I set off this morning to Circle B as soon as all the kitties were fed and found. The problem with having a dozen cats (and a myriad of wild possums and raccoons) looking at you each day is that it can become such a vocation that personal life takes a back seat.
And with Finn not even half way through his amputation ordeal, the physical care and mental care has become all consuming.
So, finding a crack in the matrix that allowed me a couple of hours away on a trail was a genuine godsend this morning.
I got there just as the sun rose and there were very few people around. In fact I was on the back stretch when I finally saw some other humans coming in the opposite direction.
The trail I chose was the one that takes a long loop down by Lake Hancock and when I unthinkingly started down a different one, I changed course, which is how I ended up heading in the opposite direction to the way I normally go.
You could tell, I haven’t been doing as many shoots as I want to, as I botched up several good opportunities along the way. I also made the unforgiveable mistake of not bringing a lens cloth with me. So when I hit humid zones along the first half of the trail, my lens fogged up and I was left trying to use the inside of my shirt to recover.
That is rarely a good solution and certainly not when you are sweating into that same shirt. The sight of me this morning struggling along a steamy trail really reinforced my standing as an unprofessional photographer.
In any event, there were a few wins along the way and I have attached a number of the best shots at the end of the blog. I hope you enjoy!
It was when I was on the last leg of the trail that the thought for today’s blog hit me. You see, despite my failings and frustrations, being on the trail made me distinctly happy. I forgot all the pressures that have been mercilessly crushing me for the past few months and for a while it was just me, mother nature, and my sweaty shirt.
And regardless of how I moan about it now, I loved every step of the way.
Trails for me are happy places and so I found myself singing that old Roy Rogers song Happy Trails.

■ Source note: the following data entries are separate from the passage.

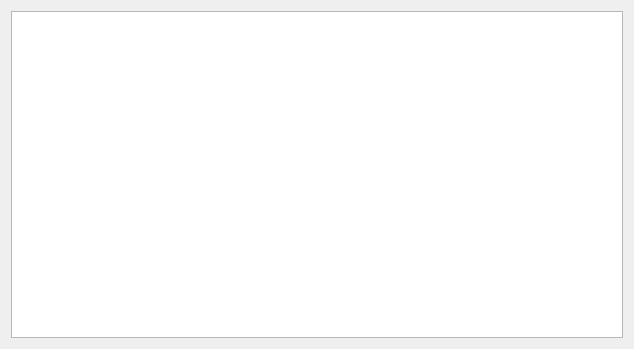
The window that pwin.ui (dotblank/groove) describes before a commit, drawn with Qt 5.
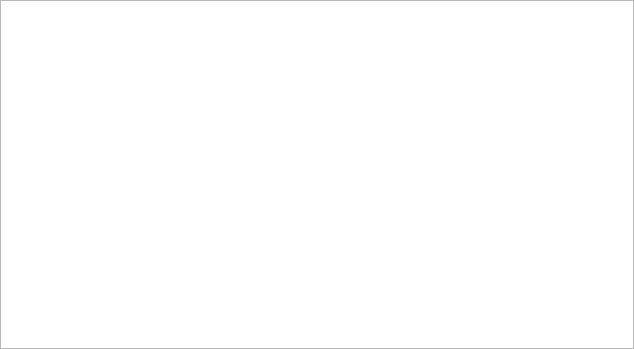
The same window after the commit.

Diff of the .ui file:
```diff
--- a/pwin.ui
+++ b/pwin.ui
@@ -14,8 +14,27 @@
    <string>Form</string>
   </property>
   <layout class="QHBoxLayout" name="horizontalLayout">
+   <property name="spacing">
+    <number>0</number>
+   </property>
+   <property name="margin">
+    <number>0</number>
+   </property>
    <item>
-    <widget class="QTableView" name="tabv"/>
+    <widget class="QTableView" name="tabv">
+     <property name="selectionBehavior">
+      <enum>QAbstractItemView::SelectRows</enum>
+     </property>
+     <property name="horizontalScrollMode">
+      <enum>QAbstractItemView::ScrollPerPixel</enum>
+     </property>
+     <attribute name="horizontalHeaderVisible">
+      <bool>false</bool>
+     </attribute>
+     <attribute name="verticalHeaderVisible">
+      <bool>false</bool>
+     </attribute>
+    </widget>
    </item>
   </layout>
  </widget>
```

Right now all you young folk are thinking how you never knew that the restaurant chain put out a song.
But strangely enough, before he licensed his name to be used by the restaurant, Roy Rogers was a big movie star who rivalled Gene Autry for the title of America’s favorite singing cowboy. Oh deer jeezez, you don’t know who Gene Autry is, do you?
Anyway, I digress. You see, the important lines in that little ditty, go “Some trails are happy trails, others are blue. It’s the way you ride the trail that counts, here’s a happy one for you”.
I have been struggling with the unfairness of life for a while, feeling appropriately sorry for myself and wishing life were different.
It is easy to indulge ourselves with self-pity and I am as guilty as most in that regards. But self-pity is a false god that only serves to distract us away from dealing with whatever isn’t going well.
When we get stuck in that mode we can end up spending more energy on moaning about the problem than fixing it. And no, I am not naive enough to think that all problems can be fixed. But I do believe that all problems can be addressed.
And at the end of the day, we are only human and all we can do is try.
It is difficult to accept that the trail we are on is tougher than those that others seem to journey on. We can talk about how the tough trails build character until we are blue in the face but the truth is each of us would occasionally trade a little character for a little bit of an easier trail.
We don’t get to pick our trails, it is mostly a matter of pure luck which trail we are on.
All we can do is ride them.
So, saddle up, ride it as best you can and sing a happy tune regardless. Because even if the tune is the only happy experience we have at that moment in time, at least it is a little piece of happiness that makes the trail less awful.
… just a thought!